In the hummus wars there are two brands Sabra and Tribe. The former owned by Pepsi has 30+ points of market share while Tribe has 7%. The former has a name connoting Middle Eastern cuisine and chick peas. The latter has a name that, contextualized, points to a market. Maybe. The former has Pepsi the latter has Ellis Verdi and DeVito-Verdi.
I’ve had farm stand hummus made the night before that made me melt. I’ve had hummus from the fridge with a faded sold by date that made me yearn for processed Kraft slices.
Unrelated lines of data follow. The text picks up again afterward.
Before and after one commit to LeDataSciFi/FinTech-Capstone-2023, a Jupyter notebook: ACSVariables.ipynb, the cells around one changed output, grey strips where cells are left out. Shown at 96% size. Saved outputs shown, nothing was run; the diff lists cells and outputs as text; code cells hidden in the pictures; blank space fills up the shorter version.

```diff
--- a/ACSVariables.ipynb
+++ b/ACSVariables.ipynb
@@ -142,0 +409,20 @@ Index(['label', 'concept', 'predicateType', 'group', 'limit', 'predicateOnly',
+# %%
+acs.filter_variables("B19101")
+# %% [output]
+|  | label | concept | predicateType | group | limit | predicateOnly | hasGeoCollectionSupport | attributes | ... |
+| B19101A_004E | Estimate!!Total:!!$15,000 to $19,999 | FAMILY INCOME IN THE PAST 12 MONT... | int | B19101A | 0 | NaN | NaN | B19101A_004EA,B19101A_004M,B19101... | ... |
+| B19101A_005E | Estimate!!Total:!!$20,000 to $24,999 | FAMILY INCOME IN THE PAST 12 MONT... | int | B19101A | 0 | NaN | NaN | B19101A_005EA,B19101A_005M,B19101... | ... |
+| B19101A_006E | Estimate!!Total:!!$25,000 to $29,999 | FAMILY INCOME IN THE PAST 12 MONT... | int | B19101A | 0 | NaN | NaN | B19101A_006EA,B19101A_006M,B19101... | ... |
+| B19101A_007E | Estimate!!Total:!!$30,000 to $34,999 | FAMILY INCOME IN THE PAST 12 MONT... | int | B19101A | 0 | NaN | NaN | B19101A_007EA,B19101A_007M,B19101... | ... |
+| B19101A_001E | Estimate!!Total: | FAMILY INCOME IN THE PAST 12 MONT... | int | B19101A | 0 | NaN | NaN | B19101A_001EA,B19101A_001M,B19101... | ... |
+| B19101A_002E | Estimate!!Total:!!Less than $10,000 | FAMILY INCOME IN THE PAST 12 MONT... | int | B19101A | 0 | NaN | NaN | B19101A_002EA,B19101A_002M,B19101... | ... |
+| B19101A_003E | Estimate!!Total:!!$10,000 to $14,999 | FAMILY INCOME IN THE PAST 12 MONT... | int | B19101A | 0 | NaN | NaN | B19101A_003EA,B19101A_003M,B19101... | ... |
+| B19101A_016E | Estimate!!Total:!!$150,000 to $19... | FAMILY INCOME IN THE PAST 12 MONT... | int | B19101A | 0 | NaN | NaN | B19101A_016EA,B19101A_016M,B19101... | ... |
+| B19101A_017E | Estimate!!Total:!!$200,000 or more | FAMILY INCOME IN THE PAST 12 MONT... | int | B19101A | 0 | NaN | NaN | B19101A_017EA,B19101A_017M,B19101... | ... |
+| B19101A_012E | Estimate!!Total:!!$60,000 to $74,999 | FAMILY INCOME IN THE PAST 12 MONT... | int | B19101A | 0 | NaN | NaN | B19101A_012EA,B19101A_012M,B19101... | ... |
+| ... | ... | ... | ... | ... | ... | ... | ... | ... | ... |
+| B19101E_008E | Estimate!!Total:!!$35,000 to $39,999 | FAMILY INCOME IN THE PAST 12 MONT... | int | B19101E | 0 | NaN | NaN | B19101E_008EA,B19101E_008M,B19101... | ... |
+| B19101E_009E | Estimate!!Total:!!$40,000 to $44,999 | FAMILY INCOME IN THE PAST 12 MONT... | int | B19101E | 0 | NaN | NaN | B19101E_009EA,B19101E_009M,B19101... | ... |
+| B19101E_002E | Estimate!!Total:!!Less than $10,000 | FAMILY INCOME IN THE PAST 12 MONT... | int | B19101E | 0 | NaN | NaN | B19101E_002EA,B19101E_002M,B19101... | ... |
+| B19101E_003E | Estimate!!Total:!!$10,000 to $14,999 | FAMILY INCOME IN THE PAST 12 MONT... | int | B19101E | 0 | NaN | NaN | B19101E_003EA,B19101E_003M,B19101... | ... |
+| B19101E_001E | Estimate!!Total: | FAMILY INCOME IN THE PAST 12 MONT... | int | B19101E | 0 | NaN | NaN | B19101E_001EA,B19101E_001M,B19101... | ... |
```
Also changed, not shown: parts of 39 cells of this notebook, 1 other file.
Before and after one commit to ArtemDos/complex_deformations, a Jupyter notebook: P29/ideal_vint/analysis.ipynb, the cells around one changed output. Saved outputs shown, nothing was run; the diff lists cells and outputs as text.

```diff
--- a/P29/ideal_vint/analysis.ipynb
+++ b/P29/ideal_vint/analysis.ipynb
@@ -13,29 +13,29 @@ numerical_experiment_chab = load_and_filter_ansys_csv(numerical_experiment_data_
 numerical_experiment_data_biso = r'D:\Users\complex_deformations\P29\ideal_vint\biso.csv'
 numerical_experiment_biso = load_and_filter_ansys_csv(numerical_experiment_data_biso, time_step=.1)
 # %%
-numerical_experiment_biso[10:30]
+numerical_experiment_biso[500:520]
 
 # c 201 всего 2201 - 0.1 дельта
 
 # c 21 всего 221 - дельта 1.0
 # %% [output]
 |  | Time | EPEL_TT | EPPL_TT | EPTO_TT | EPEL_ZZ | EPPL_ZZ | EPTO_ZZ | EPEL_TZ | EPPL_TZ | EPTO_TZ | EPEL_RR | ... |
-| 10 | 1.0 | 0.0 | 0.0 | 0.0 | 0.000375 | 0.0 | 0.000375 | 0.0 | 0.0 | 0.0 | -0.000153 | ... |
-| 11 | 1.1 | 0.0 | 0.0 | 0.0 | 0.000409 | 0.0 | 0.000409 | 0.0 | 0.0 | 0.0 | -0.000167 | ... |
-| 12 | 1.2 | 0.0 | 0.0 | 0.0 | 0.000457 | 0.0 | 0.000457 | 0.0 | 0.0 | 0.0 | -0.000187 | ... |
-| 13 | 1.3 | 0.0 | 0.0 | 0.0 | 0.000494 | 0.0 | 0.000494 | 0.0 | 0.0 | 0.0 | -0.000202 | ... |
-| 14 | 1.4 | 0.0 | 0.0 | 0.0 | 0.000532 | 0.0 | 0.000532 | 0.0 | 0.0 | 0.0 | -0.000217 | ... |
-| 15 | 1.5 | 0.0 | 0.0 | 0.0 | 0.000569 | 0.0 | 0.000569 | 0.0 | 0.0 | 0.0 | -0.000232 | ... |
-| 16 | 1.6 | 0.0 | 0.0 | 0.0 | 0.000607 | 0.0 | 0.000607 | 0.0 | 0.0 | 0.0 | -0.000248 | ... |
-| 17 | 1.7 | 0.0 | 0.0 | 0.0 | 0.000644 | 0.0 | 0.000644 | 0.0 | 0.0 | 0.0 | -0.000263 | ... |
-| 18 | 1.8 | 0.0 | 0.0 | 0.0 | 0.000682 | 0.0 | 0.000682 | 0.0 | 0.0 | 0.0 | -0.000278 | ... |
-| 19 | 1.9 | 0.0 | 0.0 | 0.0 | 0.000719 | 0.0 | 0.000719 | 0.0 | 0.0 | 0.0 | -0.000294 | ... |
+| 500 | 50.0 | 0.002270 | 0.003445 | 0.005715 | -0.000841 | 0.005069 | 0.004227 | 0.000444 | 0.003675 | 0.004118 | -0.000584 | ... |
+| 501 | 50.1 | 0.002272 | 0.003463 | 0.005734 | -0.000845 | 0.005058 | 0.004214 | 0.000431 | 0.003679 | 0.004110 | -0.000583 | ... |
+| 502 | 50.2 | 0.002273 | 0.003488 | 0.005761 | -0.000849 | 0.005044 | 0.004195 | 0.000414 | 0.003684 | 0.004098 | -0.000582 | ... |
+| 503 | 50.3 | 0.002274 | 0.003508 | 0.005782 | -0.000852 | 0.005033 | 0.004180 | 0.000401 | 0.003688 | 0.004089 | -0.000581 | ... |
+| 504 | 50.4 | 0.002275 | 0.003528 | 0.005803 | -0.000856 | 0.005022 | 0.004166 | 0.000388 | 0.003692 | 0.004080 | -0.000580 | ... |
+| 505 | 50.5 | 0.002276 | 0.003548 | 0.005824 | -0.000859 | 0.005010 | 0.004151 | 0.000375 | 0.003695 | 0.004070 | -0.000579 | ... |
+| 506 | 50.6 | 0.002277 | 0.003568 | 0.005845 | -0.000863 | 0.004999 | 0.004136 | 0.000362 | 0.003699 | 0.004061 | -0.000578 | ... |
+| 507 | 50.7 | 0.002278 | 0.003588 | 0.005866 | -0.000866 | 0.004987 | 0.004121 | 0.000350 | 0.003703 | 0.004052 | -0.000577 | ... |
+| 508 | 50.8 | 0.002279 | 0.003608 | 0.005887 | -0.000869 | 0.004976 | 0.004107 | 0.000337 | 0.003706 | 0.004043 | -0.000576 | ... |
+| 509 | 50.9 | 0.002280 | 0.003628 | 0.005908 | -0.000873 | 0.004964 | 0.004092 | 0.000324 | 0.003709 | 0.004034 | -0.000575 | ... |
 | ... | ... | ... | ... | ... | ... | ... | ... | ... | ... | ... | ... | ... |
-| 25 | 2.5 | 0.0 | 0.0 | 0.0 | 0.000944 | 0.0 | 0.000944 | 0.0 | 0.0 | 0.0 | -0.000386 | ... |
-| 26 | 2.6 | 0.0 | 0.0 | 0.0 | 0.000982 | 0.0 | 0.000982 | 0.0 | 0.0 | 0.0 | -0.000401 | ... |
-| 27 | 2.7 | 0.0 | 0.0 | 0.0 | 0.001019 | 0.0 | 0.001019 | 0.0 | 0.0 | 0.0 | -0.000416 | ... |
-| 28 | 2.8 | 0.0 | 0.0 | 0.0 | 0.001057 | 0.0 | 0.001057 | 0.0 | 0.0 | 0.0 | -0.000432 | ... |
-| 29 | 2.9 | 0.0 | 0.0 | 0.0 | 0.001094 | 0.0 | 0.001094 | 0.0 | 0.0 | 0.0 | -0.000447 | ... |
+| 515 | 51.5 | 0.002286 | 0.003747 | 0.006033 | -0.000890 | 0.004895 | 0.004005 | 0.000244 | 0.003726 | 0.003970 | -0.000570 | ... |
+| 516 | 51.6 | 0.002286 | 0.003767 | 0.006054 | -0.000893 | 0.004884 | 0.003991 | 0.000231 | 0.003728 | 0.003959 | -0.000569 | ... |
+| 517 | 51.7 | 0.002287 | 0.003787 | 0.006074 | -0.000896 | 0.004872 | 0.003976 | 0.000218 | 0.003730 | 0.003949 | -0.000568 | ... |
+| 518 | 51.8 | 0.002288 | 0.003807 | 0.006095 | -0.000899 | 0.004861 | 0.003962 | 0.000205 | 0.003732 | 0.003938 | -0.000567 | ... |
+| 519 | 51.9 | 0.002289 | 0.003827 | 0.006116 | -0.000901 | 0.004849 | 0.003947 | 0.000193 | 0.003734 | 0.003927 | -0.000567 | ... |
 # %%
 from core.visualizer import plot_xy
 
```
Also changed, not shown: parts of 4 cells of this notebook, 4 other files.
Store bought processed hummus is not a product with great variation in taste from one brand to the next. So branding is important. Hummus sales are growing like a dookie in the U.S. and Tribe wants it unfair share. DeVito-Verdi will put Tribe on the map. The new campaign, which I have not seen, will give them an idea. It will make them a part of the conversation. It may even contain a selling point or two, e.g., healthier for you. But this is a commodity market, and if you want to be part of the conversation, you want Ellis (and Sal).
Marketing executives care about share. They care about their advertising. They also care about public opinion. If you can live a little on the edge and need to ring the cash register, give DeVito-Verdi a try.
Market share in the hummus wars is about to change. #heardherefirst. Peace.